The European Banking Federation (EBF) welcomes the adoption by the Council of Ministers of Economic and Financial Affairs of the Directive on Payment Services. “This decision puts an end to the lengthy debates which have been held over the last 2 years, declared Guido Ravoet, Secretary General. We are delighted that a solution has finally been adopted and commend the German Presidency for its efforts in finding a suitable compromise, particularly as a result of a renewed, complete and professional consultation process.” European banks indeed feel that the text adopted today strikes a good balance between the various points of view and will in particular allow for a proper implementation which will make payments technically workable. They regret however that the long delay in the decision will mean that the direct debit part of SEPA (Single Euro Payments Area) cannot be implemented before the end of 2009, whilst the banks were aiming at introducing SEPA direct debits by 1st January 2008. But although this particular deadline will not be met, the rest of the SEPA project is moving ahead and will soon dramatically change the landscape in which payment cards and intra- EU payments currently operate and offer greater benefits to consumers in a single currency area.

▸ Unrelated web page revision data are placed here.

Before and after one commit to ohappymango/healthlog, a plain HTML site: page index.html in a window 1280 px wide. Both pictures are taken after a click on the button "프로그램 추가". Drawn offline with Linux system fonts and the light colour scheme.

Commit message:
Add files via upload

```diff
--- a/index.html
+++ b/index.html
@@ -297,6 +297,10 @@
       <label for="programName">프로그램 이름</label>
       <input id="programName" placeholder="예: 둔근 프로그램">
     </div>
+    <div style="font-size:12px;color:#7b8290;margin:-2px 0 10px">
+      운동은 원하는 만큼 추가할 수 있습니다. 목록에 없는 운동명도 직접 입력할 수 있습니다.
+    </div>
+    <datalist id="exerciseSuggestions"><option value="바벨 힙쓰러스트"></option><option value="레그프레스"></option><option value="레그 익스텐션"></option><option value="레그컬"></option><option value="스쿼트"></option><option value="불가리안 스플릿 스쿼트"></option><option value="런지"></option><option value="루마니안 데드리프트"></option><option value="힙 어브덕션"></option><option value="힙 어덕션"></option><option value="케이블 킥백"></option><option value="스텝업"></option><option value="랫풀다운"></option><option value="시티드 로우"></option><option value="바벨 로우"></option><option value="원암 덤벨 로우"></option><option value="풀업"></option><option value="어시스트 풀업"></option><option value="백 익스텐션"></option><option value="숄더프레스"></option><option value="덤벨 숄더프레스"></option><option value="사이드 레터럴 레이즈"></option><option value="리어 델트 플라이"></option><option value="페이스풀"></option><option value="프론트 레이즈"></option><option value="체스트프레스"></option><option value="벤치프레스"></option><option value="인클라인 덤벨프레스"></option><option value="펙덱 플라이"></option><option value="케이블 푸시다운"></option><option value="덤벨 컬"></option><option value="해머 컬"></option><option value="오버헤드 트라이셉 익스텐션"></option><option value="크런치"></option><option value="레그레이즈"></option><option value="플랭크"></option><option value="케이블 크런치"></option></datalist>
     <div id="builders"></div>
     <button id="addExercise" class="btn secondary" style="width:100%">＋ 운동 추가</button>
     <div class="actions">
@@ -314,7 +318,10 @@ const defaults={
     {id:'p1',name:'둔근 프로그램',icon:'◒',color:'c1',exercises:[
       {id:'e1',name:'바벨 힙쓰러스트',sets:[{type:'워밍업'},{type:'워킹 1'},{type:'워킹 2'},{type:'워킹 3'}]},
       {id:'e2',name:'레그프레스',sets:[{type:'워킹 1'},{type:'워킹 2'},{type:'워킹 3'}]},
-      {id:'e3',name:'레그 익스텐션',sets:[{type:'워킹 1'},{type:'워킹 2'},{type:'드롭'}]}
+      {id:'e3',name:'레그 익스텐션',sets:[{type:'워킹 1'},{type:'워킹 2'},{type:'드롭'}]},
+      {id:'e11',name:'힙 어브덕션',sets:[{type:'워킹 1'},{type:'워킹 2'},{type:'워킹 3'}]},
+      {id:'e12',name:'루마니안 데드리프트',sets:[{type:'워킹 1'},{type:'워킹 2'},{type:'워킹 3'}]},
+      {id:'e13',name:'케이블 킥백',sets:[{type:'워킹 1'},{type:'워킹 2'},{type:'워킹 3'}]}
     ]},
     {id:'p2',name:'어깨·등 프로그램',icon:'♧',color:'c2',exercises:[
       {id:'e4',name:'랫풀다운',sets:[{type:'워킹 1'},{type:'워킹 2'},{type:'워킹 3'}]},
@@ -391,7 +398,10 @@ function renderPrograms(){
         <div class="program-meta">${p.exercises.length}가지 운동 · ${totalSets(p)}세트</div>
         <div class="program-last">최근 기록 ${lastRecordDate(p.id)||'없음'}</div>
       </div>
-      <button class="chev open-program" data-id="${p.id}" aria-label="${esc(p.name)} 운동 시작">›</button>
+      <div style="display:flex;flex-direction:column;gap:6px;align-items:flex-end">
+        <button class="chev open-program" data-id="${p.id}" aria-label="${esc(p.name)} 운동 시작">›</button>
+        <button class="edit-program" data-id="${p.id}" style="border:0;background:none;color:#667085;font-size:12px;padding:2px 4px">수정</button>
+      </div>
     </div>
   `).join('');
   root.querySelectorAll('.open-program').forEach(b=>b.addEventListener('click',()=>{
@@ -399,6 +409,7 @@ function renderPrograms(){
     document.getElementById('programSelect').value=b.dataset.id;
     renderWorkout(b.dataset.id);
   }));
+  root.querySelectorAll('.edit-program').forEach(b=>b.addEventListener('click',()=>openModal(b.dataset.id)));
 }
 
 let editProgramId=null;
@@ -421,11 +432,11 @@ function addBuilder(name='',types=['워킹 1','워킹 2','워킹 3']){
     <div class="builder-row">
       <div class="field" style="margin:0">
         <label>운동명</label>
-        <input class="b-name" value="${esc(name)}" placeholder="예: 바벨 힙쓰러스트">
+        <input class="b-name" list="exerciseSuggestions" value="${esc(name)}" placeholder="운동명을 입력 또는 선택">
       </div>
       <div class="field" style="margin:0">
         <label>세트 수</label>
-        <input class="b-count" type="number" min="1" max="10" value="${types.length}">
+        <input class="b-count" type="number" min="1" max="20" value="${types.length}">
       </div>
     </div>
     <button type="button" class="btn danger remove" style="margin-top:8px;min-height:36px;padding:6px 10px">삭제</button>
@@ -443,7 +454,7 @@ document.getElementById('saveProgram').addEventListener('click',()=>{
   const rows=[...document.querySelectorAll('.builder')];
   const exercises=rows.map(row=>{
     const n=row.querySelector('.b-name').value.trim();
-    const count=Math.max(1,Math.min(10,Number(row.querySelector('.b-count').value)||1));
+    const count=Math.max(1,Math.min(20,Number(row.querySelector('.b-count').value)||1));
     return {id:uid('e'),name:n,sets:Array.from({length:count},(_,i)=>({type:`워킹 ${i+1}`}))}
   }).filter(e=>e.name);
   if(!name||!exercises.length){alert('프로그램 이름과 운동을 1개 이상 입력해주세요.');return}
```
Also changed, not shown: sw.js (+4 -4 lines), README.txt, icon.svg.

UK firms investment in training and development will increase, on average, by a fifth in the next year, claims Robert Half recruitment after interviewing 100 financial services (FS) executives.
A report by broking group Marsh examines the repercussions from the administration of the South Korean company, which filed for bankruptcy protection at the end of August.
Global research by C2FO suggests that smaller businesses are less concerned with the repercussions of Brexit and the upcoming US presidential election.
A squeeze on skilled talent means it now takes an average of seven weeks to fill open permanent roles in finance in the UK according to new research from financial services recruitment firm Robert Half.